While more aggressive riders on rockier trails will almost certainly want a more reinforced, softer compound set of tires, the lighter weight EXO and EXO+ carcass, MaxTerra compound rubber it comes with is another agility and rolling speed booster. That’s backed up by a larger than usual 36T chainring on the XT arms for cranking speed up well past the motor’s cut-off limit.
Another thing we didn’t touch much throughout testing was the suspension. Fox has really made big steps in aligning its default settings and performance with more riders - not just flat-out racers - in the past couple of years anyway, and the Fox 38 and X2 shock here are perfect examples of that.
The E-Bike version of the 38 has a freer moving low-speed compression tune, but a damping tune and an extra volume spacer stop it from diving too deep if you really slam the front end. The resulting balance of fork and rear end on the Decoy has to be one of the most sorted punishment-eating, tire-gluing combinations we’ve used recently.
The extra weight of the motor and battery tips the unsprung-to-sprung ratio of the bike even more in the favour of sensitivity. The short rear end also helps the rear wheel respond really quickly in terms of slap impacts and rebound so the whole bike feels more alive but tracking consistently in 3D, however chaotic things get.
A continually connected, well-supported ride feel means slamming the bars super low and hard into every turn to exploit the Assegai tire grip was one of the most addictive elements of the YT’s personality.
Looking at the geometry and the previous generation motor of the Decoy Elite you’d be forgiven for thinking it was dated and not worth a look. Check out the carbon wheels, Fox Factory dropper and lower price compared to the Decoy Core 4, however, and that less-powerful-but-proven motor is a lot easier to forgive. What the short reach and back end lack in stability and calm confidence, they potentially make up for with a super-agile, rear-sliding mullet character if you’re into tighter trails rather than max-speed racing. Add the superbly sorted, premium suspension setup and overall kit value and if you’re after a hugely fun, power-assisted play bike, the Decoy Elite should definitely still be on your shortlist.

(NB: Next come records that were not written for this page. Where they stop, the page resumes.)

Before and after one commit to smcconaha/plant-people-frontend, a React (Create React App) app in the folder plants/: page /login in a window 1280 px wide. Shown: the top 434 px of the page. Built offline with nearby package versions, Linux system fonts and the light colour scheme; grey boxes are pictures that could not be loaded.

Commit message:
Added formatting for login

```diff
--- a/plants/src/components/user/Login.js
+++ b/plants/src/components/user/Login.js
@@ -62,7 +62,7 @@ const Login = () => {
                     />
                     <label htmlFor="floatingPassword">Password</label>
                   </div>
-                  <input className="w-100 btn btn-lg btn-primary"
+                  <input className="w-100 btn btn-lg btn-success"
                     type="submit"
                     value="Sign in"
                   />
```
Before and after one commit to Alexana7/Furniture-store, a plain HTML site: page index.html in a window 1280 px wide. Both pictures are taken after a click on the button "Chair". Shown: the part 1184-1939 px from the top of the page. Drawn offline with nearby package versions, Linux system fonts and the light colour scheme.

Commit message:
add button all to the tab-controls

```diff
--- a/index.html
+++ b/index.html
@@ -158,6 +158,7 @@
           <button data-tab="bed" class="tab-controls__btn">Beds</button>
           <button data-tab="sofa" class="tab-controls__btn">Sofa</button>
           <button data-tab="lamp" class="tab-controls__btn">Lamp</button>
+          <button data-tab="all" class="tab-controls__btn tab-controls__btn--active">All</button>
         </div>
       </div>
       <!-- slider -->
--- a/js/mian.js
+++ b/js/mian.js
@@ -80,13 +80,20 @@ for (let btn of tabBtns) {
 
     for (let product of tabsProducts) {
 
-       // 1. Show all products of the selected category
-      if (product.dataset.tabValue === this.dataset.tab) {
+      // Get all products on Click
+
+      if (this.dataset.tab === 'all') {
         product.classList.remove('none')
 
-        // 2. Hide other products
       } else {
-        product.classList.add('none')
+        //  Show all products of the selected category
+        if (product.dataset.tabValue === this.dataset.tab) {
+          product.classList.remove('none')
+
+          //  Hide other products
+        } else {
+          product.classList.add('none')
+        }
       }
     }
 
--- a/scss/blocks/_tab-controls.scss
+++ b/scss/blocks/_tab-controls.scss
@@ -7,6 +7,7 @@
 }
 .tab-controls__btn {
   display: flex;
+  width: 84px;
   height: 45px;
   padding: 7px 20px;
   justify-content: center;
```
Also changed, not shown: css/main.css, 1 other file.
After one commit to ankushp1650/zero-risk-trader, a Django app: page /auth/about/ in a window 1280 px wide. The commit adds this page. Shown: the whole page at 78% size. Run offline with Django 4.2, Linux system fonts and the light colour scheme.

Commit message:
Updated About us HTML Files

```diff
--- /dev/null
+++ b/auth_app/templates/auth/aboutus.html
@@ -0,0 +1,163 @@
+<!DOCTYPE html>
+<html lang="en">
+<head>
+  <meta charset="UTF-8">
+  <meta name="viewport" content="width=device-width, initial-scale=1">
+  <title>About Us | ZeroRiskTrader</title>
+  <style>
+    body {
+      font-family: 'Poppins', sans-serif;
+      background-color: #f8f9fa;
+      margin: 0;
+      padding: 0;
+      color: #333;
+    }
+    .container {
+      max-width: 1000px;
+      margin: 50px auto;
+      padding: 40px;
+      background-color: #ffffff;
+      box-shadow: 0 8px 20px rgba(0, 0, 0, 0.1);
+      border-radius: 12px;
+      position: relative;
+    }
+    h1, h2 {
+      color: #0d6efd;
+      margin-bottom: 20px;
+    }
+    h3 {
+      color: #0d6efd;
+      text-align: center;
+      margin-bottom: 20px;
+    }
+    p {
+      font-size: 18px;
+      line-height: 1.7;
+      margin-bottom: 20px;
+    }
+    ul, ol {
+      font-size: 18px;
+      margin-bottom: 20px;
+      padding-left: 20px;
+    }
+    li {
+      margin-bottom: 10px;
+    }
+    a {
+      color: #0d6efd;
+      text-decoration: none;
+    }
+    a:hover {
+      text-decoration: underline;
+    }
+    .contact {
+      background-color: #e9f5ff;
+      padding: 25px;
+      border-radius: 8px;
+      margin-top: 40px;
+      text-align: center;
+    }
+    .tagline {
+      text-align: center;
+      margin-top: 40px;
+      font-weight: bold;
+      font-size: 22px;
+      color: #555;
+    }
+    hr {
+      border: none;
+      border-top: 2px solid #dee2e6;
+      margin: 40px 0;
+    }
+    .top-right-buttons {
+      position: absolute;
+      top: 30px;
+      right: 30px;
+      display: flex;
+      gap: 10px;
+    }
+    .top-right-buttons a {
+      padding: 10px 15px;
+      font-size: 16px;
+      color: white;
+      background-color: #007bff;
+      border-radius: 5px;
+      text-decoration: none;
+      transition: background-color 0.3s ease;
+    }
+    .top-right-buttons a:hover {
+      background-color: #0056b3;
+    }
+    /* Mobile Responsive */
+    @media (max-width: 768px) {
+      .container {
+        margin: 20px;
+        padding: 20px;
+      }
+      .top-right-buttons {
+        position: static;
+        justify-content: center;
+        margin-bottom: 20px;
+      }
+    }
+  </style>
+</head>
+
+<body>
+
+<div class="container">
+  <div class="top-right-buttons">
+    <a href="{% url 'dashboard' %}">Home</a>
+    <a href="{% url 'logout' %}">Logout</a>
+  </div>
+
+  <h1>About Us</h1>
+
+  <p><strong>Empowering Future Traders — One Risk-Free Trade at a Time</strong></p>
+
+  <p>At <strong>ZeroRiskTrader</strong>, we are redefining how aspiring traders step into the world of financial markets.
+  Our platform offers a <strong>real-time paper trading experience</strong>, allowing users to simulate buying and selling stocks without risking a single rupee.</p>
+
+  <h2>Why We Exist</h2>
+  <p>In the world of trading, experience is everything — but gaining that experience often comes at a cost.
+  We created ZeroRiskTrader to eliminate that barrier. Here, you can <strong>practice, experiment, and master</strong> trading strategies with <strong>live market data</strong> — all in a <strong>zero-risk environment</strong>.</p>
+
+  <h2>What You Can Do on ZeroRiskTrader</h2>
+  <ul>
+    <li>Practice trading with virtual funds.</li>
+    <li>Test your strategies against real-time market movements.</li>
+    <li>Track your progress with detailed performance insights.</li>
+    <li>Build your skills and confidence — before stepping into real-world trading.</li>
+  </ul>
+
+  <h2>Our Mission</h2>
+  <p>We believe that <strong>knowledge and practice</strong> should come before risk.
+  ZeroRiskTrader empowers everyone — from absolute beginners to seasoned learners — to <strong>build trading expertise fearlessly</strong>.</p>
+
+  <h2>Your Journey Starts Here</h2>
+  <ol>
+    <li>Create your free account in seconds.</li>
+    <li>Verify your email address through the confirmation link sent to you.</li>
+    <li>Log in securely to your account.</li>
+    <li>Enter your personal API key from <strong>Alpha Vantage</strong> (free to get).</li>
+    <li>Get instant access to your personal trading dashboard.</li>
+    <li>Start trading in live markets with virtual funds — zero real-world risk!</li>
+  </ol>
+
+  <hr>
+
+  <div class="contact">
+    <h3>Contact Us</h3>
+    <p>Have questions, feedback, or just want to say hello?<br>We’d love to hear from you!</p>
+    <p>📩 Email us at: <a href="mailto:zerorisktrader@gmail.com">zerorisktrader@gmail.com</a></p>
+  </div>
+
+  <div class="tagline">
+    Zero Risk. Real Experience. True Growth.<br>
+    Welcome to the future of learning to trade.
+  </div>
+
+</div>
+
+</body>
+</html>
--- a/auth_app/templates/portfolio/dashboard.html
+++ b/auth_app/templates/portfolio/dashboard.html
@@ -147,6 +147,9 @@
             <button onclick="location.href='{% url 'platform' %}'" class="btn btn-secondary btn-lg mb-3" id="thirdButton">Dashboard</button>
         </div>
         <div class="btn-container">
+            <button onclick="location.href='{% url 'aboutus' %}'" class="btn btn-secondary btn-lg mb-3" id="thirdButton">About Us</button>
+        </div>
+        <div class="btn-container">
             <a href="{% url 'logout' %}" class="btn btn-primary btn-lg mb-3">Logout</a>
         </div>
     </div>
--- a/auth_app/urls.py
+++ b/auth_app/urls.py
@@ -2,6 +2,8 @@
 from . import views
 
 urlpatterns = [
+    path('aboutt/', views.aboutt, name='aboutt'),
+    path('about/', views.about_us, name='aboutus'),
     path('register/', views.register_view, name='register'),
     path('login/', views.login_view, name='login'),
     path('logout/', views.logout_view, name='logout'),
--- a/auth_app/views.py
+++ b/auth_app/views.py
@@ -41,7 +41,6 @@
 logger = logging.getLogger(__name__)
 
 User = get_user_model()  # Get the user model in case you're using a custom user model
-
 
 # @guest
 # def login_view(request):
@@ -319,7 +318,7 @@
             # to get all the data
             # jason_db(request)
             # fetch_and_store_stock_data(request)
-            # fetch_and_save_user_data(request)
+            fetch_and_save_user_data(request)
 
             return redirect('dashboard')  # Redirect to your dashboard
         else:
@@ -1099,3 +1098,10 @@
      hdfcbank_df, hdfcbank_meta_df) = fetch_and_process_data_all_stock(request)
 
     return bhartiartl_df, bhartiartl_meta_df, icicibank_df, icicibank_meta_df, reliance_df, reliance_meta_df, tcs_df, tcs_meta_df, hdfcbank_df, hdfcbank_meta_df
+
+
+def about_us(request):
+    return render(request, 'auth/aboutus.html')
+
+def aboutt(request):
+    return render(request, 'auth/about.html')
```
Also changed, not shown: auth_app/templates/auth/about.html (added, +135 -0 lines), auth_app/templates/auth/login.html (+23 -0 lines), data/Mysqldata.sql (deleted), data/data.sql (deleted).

Tech Specs: YT Decoy Elite electric mountain bike
- Price: £6,871.09 / €6,999.00
- Head angle: 64.5/65-degrees
- Seat angle: 75.5/76-degrees
- Frame material: Carbon
- Size: Large
- Weight: 23.15kg
- Wheel size: 29in front, 27.5in rear
- Suspension (front/rear): Fox 38 Factory Grip2, 170mm travel, 51mm offset/Fox Float X2 Factory 165mm travel
- Motor: Shimano Steps E8000, 70Nm motor with Shimano E7000 display and E7000 remote switch. Custom YT 540Wh battery
- Drivetrain: Shimano XT 11-51T 12-speed gearing and shifter
- Cranks: Shimano XT, 165mm, 36t chainring
- Brakes: SRAM CODE RSC brakes with 200mm rotors
- Cockpit: Renthal FatBar 35 800m bar, Renthal Apex 35 55mm stem
- Wheelset: Crankbrothers Synthesis E11 with i9 hubs
- Tires: Maxxis Assegai 29x2.5 Exo/Minion DHR II Exo+ 27.5x 2.8in tires
- Seatpost: Fox Transfer Factory 175mm dropper post
- Saddle: SDG Radar Mtn saddle